Springfield Symphony Orchestra to Welcome Irish Tenors
A Festival, Not a Concert
Peter Salerno says the Springfield Symphony Orchestra (SSO) doesn’t merely want to present music to the people of this region.
Instead, it wants to be what he called “responsive and responsible” to the community — while also presenting music — and, in the course of doing that, become even more woven into its fabric.
And this mindset, if you will, explains not only why the Irish Tenors will be appearing at Symphony Hall on March 4 at 7:30 p.m., but why that performance is merely part of something much bigger.
“We wanted to celebrate this region’s Irish heritage, not just this year, but for many years to come,” said Salerno, executive director of the SSO, adding that this desire falls into that category of being responsive.
As for the ‘responsible’ part, he said it explains why the performance of the Irish Tenors will be accompanied by everything from an Irish dinner before the event to efforts to mark (and educate people about) the Irish Rebellion — also known as the Easter Rising or the Easter Rebellion because it took place that week — in 1916.
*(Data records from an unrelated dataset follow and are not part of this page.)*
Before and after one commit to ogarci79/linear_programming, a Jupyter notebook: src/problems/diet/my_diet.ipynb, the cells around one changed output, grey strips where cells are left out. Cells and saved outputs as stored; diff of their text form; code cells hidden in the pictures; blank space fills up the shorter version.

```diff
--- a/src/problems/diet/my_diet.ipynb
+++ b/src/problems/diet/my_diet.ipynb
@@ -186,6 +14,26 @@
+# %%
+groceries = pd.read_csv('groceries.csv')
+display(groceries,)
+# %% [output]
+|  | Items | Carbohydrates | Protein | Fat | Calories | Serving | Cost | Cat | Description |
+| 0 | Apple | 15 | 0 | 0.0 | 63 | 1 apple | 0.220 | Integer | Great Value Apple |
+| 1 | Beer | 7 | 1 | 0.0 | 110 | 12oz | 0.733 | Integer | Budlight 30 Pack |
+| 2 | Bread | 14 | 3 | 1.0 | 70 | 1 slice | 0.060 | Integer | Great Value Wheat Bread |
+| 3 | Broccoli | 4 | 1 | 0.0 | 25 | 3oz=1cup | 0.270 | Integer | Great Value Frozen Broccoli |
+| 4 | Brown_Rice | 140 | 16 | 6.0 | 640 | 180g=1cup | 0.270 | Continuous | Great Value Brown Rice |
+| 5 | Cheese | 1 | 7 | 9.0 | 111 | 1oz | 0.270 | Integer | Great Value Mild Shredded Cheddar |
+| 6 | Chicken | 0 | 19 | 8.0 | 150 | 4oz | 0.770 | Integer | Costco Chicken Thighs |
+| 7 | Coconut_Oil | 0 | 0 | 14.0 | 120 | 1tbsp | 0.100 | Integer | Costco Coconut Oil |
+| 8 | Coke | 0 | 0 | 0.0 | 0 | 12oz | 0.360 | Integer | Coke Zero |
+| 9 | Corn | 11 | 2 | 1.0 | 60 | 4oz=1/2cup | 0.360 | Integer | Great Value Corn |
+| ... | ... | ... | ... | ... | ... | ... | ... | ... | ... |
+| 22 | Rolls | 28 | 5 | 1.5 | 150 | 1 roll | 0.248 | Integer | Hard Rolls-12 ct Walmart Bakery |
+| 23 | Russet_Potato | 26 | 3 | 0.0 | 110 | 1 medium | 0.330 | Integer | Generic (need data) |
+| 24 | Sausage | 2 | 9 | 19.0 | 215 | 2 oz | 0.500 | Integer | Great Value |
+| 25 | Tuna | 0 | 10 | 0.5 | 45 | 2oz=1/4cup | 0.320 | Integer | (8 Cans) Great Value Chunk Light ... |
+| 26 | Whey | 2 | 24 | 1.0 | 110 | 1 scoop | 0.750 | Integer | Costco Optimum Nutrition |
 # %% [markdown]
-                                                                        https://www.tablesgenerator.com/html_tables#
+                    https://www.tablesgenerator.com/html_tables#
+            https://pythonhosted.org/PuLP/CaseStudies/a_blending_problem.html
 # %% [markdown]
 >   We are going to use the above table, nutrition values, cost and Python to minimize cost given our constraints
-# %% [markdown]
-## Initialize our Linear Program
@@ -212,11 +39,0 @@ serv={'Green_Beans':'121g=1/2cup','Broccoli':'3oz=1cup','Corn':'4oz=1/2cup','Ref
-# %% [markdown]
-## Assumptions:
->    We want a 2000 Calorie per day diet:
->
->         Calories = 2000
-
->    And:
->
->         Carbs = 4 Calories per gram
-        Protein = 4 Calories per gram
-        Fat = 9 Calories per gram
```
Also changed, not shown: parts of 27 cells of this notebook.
“We wanted this to be a festival, as opposed to just a concert,” he explained, adding quickly that the ‘just a concert’ line was a figure of speech, and that performance will be momentous in its own right. Indeed, it will feature the world-famous group that has been performing around the world for nearly 20 years now, and 51 musicians from the SSO.
But it will be a true festival and celebration, he went on, adding that such efforts are part of an ongoing SSO strategic initiative to broaden its visibility and overall impact within the community and engage larger and more diverse audiences.
This strategy was certainly in evidence in early December, as the SSO presented not a holiday concert, but a holiday ‘extravaganza,’ which included the Children’s Chorus of Springfield, what is now an annual holiday silent auction, Santa Claus, and much more.
And it will be evidence at a number of other performances as well, including the season’s finale, “Video Game Live,” on May 13. Salerno described this as an immersive concert that features the musical scores from the greatest video games of all time, plus large-screen video footage, synchronized lighting, solo performers, and a host of pre- and post-concert attractions such as video-game demonstrations and competitions.
As for the Irish Tenors, Salerno called their agent last year and discovered that there was what could only be called a window of opportunity. This was an open date that would bring the group to the Springfield area for the first time in years — and thus give the region a performance that would complement, but not in any way compete with, the many St. Patrick’s Day activities taking place in Holyoke later in the month.
The concert will take place at 7:30 p.m. on March 4, but festivities will begin much earlier, said Salerno, noting that there will be a traditional Irish dinner at the Marriott Hotel at 4:30. At 6:30, at Symphony Hall, U.S. Rep. Richard Neal will make a presentation on the 101st anniversary of the Easter Rising.
Other elements of the festival, as he called it, are coming together, said Salerno, adding that he expects this will be a special day and night for Springfield and the entire region — one of many in the months and years to come as the SSO continues to find ways to be both responsive and responsible.